Andrew the apostle is an interesting fellow. His name is mentioned only 13 times in Scripture, usually with the added appendage, “Simon Peter’s brother.” Andrew played second fiddle to his more prominent and boisterous brother, but Andrew’s actions show something profound and powerful about his character. Whenever we see Andrew in action, he is always bringing somebody or something to Jesus! Consider the “cameo” appearances of this great servant of Christ:
Andrew brought himself to Jesus — “They immediately left their nets and followed Him” (Mark 1:18). Jesus challenged Peter and Andrew to stop being mere fishermen and to become fishers of men. Andrew jumped at this once-in-a-lifetime opportunity! Jesus offers His followers something lasting and eternal. Andrew was involved in a trade that filled men’s bellies, but Jesus offered a life of filling men’s souls. Andrew and his brother counted the cost and left everything to pursue Jesus and the “abundant life” (John 10:10). Andrew gave up his job to serve God better. How much are we willing to give up in order to present our bodies as living sacrifices (Rom. 12:1)? Will we, like Andrew, choose the eternal challenge of a walk with our Savior?

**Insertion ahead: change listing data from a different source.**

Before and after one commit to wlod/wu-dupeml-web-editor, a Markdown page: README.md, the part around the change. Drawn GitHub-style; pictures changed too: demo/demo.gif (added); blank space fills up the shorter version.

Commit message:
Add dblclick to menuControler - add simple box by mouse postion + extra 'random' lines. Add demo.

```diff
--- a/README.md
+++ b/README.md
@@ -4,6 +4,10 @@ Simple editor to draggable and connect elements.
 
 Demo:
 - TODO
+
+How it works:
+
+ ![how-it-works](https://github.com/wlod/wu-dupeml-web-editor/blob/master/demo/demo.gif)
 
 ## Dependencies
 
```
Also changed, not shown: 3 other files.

Andrew brought his loved ones to Jesus — “He first found his own brother Simon and said to him, ‘We have found the Messiah!’ and he brought him to Jesus” (John 1:41-42). After spending an afternoon with the Savior, Andrew became convinced that this indeed was the Son of God (cf. John 1:35-40), and Andrew’s excitement could not be contained. People had been looking forward to the Messiah since the fall of man in Eden (cf. Gen. 3:15). Not only was Andrew convinced of Jesus’ identity, he was determined to tell others! He found his beloved brother Peter and brought him to Jesus. Whom have you told about the Savior recently? Jesus intends to make an impact not only in our lives, but also in the lives of others!

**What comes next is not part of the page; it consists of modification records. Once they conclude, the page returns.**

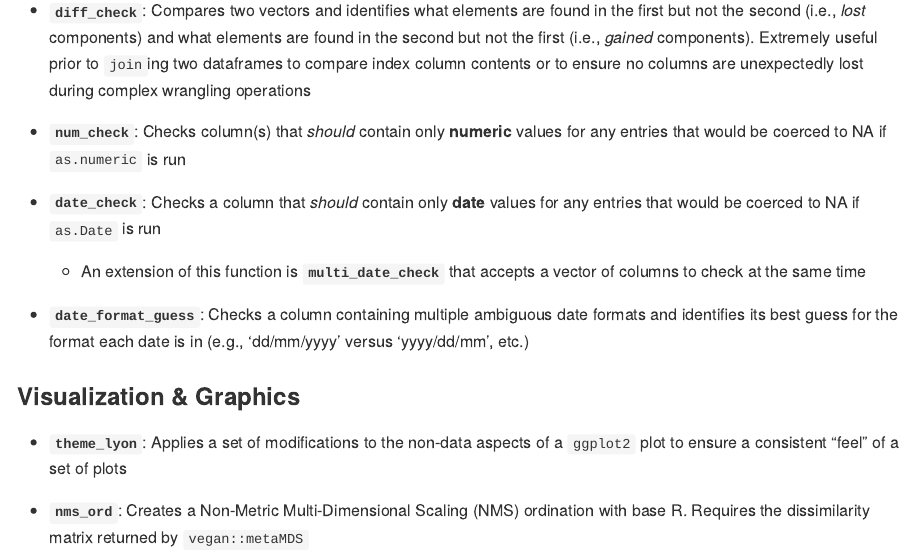
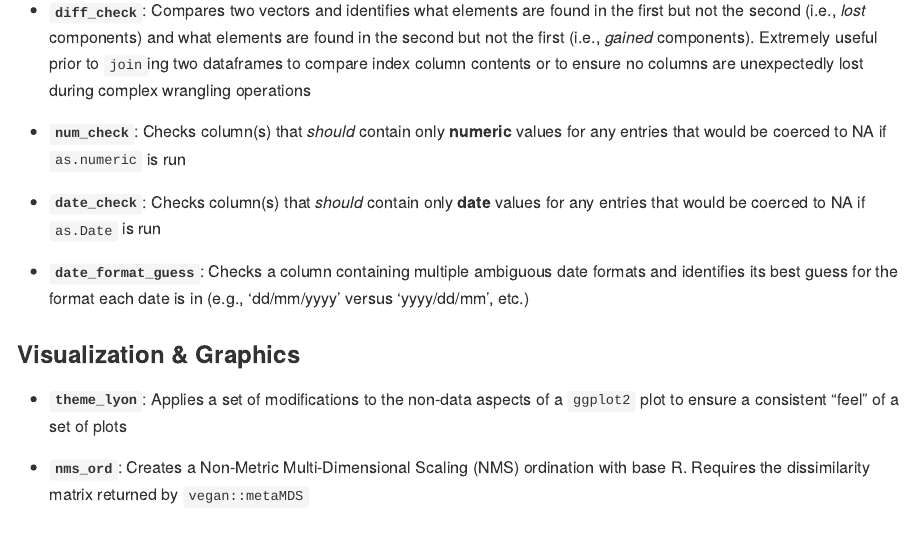
Before and after one commit to njlyon0/supportR, an R Markdown document (README.Rmd): the page in a window 1100 px wide, from 840 px down. The pictures show the output file README.md that the author committed with the source, drawn offline in the style of GitHub; badge pictures from the web are left out.

Commit message:
Updated package documentation / pkgdown site with deprecation of `multi_date_check` and expansion of abilities of `date_check`

```diff
--- a/README.Rmd
+++ b/README.Rmd
@@ -44,11 +44,9 @@ devtools::install_github("njlyon0/supportR")
 
 - **`diff_check`**: Compares two vectors and identifies what elements are found in the first but not the second (i.e., *lost* components) and what elements are found in the second but not the first (i.e., *gained* components). Extremely useful prior to `join`ing two dataframes to compare index column contents or to ensure no columns are unexpectedly lost during complex wrangling operations
 
-- **`num_check`**: Checks column(s) that *should* contain only **numeric** values for any entries that would be coerced to NA if `as.numeric` is run
+- **`num_check`**: Checks column(s) that _should_ contain only **numeric** values for any entries that would be coerced to NA if `as.numeric` is run
 
-- **`date_check`**: Checks a column that *should* contain only **date** values for any entries that would be coerced to NA if `as.Date` is run
-
-    - An extension of this function is **`multi_date_check`** that accepts a vector of columns to check at the same time
+- **`date_check`**: Checks column(s) that _should_ contain only **date** values for any entries that would be coerced to NA if `as.Date` is run
 
 - **`date_format_guess`**: Checks a column containing multiple ambiguous date formats and identifies its best guess for the format each date is in (e.g., 'dd/mm/yyyy' versus 'yyyy/dd/mm', etc.)
 
```
Also changed, not shown: NEWS.md (+2 -0 lines), README.md, docs/pkgdown.yml, 10 other files.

Andrew brought his troubles to Jesus — “Sir, we wish to see Jesus” (John 12:20-22). When some Greek proselytes asked Philip to see the Savior, Philip wasn’t sure what to do, so he sought the advice of his friend and fellow apostle Andrew. Andrew likewise wasn’t sure what to do, but his reaction is different that Philip’s. Instead of taking his troubles to another fallible human, Andrew took them to the Source of all power — Jesus. Where do you take your hurts, fears, and hopes? Our God wants us to, “be anxious in nothing, but pray about everything” (Phil. 4:6). Andrew knew what to do with his troubles. Are we as wise as this little-known apostle?
Andrew brought possibilities to Jesus — “There is a lad here who has five barley loaves and two small fishes, but what are they among so many?” (John 6:9). When Jesus desired to feed the multitude in John 6, He challenged His apostles, and Philip especially: “Where shall we buy bread that these may eat?” (John 6:5). Philip reacted the way many do today: “Lord, there’s not enough money in the coffers to accomplish Your will!” (cf. John 6:7). Philip’s view of the Lord’s work was in terms of dollars and cents rather than opportunities and challenges to be met. Many elderships and congregations today proudly stand before God and declare to Him that there are not enough resources to do what He wants! Andrew’s attitude is much to be desired. While Philip is on the mount with a calculator, Andrew is in the crowd looking for possibilities. He finds a boy with a lunch, and God gives the increase (John 6:11-12). Let’s resolve to be more like Andrew, bringing ourselves, our acquaintances, our problems, and our possibilities to Jesus! — JB